== Segment start ==

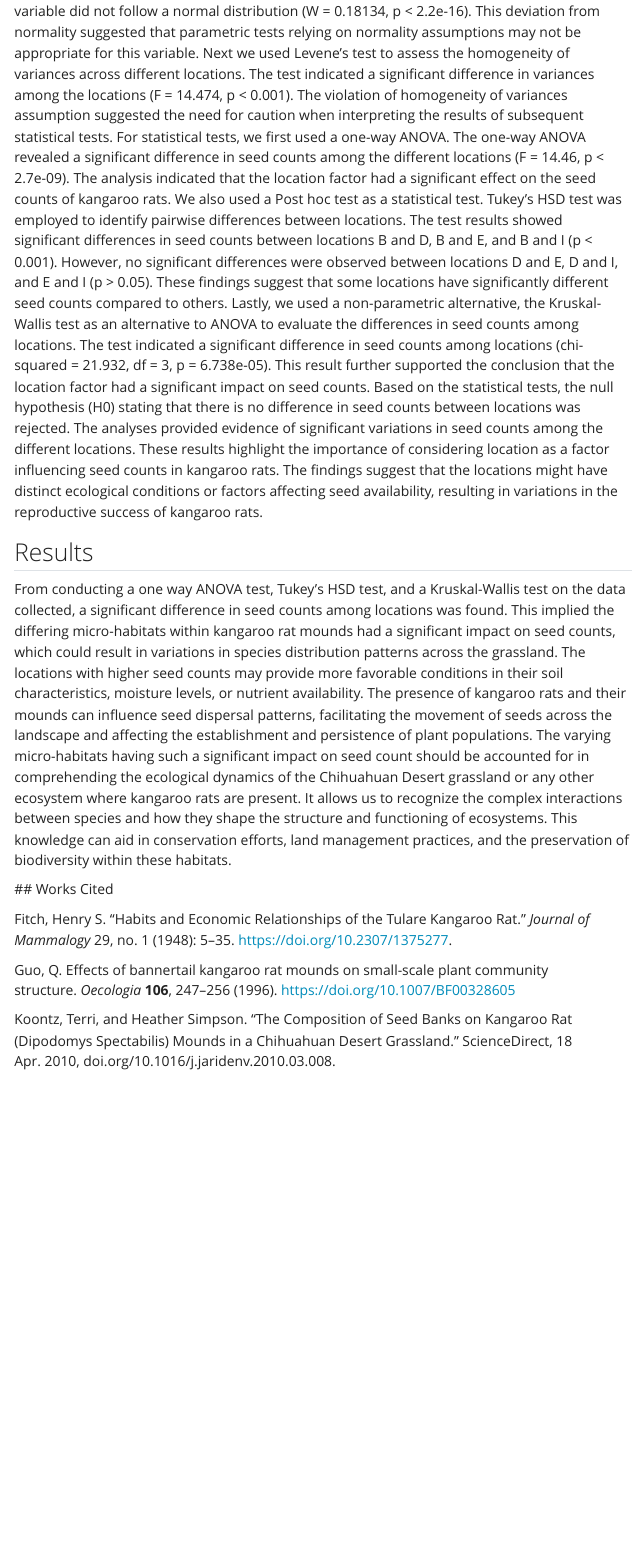
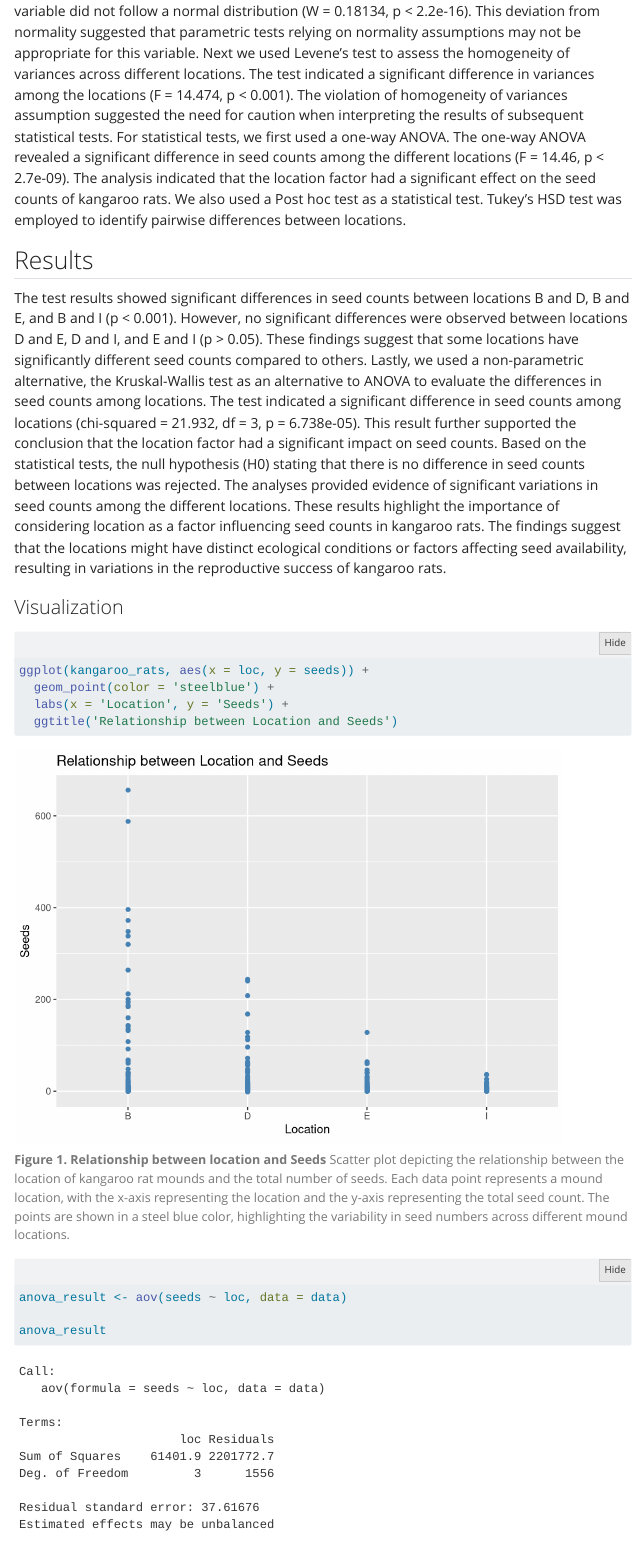
Before and after one commit to itector/ENVS-193DS_final, a Quarto document (code/ENVS-193DS_kangaroo-rats.qmd): the page in a window 1100 px wide, from 4310 px down. Rendered offline with R 4.5, knitr and Pandoc in place of Quarto, with nearby package versions; folded parts are opened; some code elsewhere in the file could not run offline; menus at the side of the page are left out; column names are cleaned by a stand-in for the janitor package.

Commit message:
results work

````diff
--- a/code/ENVS-193DS_kangaroo-rats.qmd
+++ b/code/ENVS-193DS_kangaroo-rats.qmd
@@ -102,7 +102,26 @@
 kruskal_kangaroo
 ```
 
-The summary statistics of the "seeds" variable in the "kangaroo_rats" dataset showed that there were no missing values, indicating a complete dataset. The variable had a mean seed count of 7.52, with a standard deviation of 38.1. The minimum seed count was -1.6, the first quartile was 0, the median was 0.1, the third quartile was 3, and the maximum seed count was 656. The histogram displayed a highly skewed distribution, with the majority of seed counts being concentrated at lower values. For the assumption checks, we first conducted a normality assumption check with the Shapiro-Wilk test. The Shapiro-Wilk test revealed that the "seeds" variable did not follow a normal distribution (W = 0.18134, p \< 2.2e-16). This deviation from normality suggested that parametric tests relying on normality assumptions may not be appropriate for this variable. Next we used Levene's test to assess the homogeneity of variances across different locations. The test indicated a significant difference in variances among the locations (F = 14.474, p \< 0.001). The violation of homogeneity of variances assumption suggested the need for caution when interpreting the results of subsequent statistical tests. For statistical tests, we first used a one-way ANOVA. The one-way ANOVA revealed a significant difference in seed counts among the different locations (F = 14.46, p \< 2.7e-09). The analysis indicated that the location factor had a significant effect on the seed counts of kangaroo rats. We also used a Post hoc test as a statistical test. Tukey's HSD test was employed to identify pairwise differences between locations. The test results showed significant differences in seed counts between locations B and D, B and E, and B and I (p \< 0.001). However, no significant differences were observed between locations D and E, D and I, and E and I (p \> 0.05). These findings suggest that some locations have significantly different seed counts compared to others. Lastly, we used a non-parametric alternative, the Kruskal-Wallis test as an alternative to ANOVA to evaluate the differences in seed counts among locations. The test indicated a significant difference in seed counts among locations (chi-squared = 21.932, df = 3, p = 6.738e-05). This result further supported the conclusion that the location factor had a significant impact on seed counts. Based on the statistical tests, the null hypothesis (H0) stating that there is no difference in seed counts between locations was rejected. The analyses provided evidence of significant variations in seed counts among the different locations. These results highlight the importance of considering location as a factor influencing seed counts in kangaroo rats. The findings suggest that the locations might have distinct ecological conditions or factors affecting seed availability, resulting in variations in the reproductive success of kangaroo rats.
+The summary statistics of the "seeds" variable in the "kangaroo_rats" dataset showed that there were no missing values, indicating a complete dataset. The variable had a mean seed count of 7.52, with a standard deviation of 38.1. The minimum seed count was -1.6, the first quartile was 0, the median was 0.1, the third quartile was 3, and the maximum seed count was 656. The histogram displayed a highly skewed distribution, with the majority of seed counts being concentrated at lower values. For the assumption checks, we first conducted a normality assumption check with the Shapiro-Wilk test. The Shapiro-Wilk test revealed that the "seeds" variable did not follow a normal distribution (W = 0.18134, p \< 2.2e-16). This deviation from normality suggested that parametric tests relying on normality assumptions may not be appropriate for this variable. Next we used Levene's test to assess the homogeneity of variances across different locations. The test indicated a significant difference in variances among the locations (F = 14.474, p \< 0.001). The violation of homogeneity of variances assumption suggested the need for caution when interpreting the results of subsequent statistical tests. For statistical tests, we first used a one-way ANOVA. The one-way ANOVA revealed a significant difference in seed counts among the different locations (F = 14.46, p \< 2.7e-09). The analysis indicated that the location factor had a significant effect on the seed counts of kangaroo rats. We also used a Post hoc test as a statistical test. Tukey's HSD test was employed to identify pairwise differences between locations.
 
 ## Results
 
+The test results showed significant differences in seed counts between locations B and D, B and E, and B and I (p \< 0.001). However, no significant differences were observed between locations D and E, D and I, and E and I (p \> 0.05). These findings suggest that some locations have significantly different seed counts compared to others. Lastly, we used a non-parametric alternative, the Kruskal-Wallis test as an alternative to ANOVA to evaluate the differences in seed counts among locations. The test indicated a significant difference in seed counts among locations (chi-squared = 21.932, df = 3, p = 6.738e-05). This result further supported the conclusion that the location factor had a significant impact on seed counts. Based on the statistical tests, the null hypothesis (H0) stating that there is no difference in seed counts between locations was rejected. The analyses provided evidence of significant variations in seed counts among the different locations. These results highlight the importance of considering location as a factor influencing seed counts in kangaroo rats. The findings suggest that the locations might have distinct ecological conditions or factors affecting seed availability, resulting in variations in the reproductive success of kangaroo rats.
+
+### Visualization
+
+```{r visualization}
+ggplot(kangaroo_rats, aes(x = loc, y = seeds)) +
+  geom_point(color = 'steelblue') +
+  labs(x = 'Location', y = 'Seeds') +
+  ggtitle('Relationship between Location and Seeds')
+```
+
+::: {style="font-size: 90%; color: #787878;"}
+**Figure 1. Relationship between location and Seeds** Scatter plot depicting the relationship between the location of kangaroo rat mounds and the total number of seeds. Each data point represents a mound location, with the x-axis representing the location and the y-axis representing the total seed count. The points are shown in a steel blue color, highlighting the variability in seed numbers across different mound locations.
+:::
+
+```{r table}
+anova_result <- aov(seeds ~ loc, data = data)
+
+anova_result
@@ -109,6 +132,6 @@
 From conducting a one way ANOVA test, Tukey's HSD test, and a Kruskal-Wallis test on the data collected, a significant difference in seed counts among locations was found. This implied the differing micro-habitats within kangaroo rat mounds had a significant impact on seed counts, which could result in variations in species distribution patterns across the grassland. The locations with higher seed counts may provide more favorable conditions in their soil characteristics, moisture levels, or nutrient availability. The presence of kangaroo rats and their mounds can influence seed dispersal patterns, facilitating the movement of seeds across the landscape and affecting the establishment and persistence of plant populations. The varying micro-habitats having such a significant impact on seed count should be accounted for in comprehending the ecological dynamics of the Chihuahuan Desert grassland or any other ecosystem where kangaroo rats are present. It allows us to recognize the complex interactions between species and how they shape the structure and functioning of ecosystems. This knowledge can aid in conservation efforts, land management practices, and the preservation of biodiversity within these habitats.
 
-\## Works Cited
+## Works Cited
 
 Fitch, Henry S. "Habits and Economic Relationships of the Tulare Kangaroo Rat." *Journal of Mammalogy* 29, no. 1 (1948): 5--35. https://doi.org/10.2307/1375277.
 
````
Also changed, not shown: code/ENVS-193DS_seed-counts.qmd (+30 -6 lines), code/ENVS-193DS_kangaroo-rats.qmd (6 more changed lines).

== Segment end ==

• _Work instruction_
In how many lines above does the word "shown" appear? Answer with only the number.

• _Written answer_
2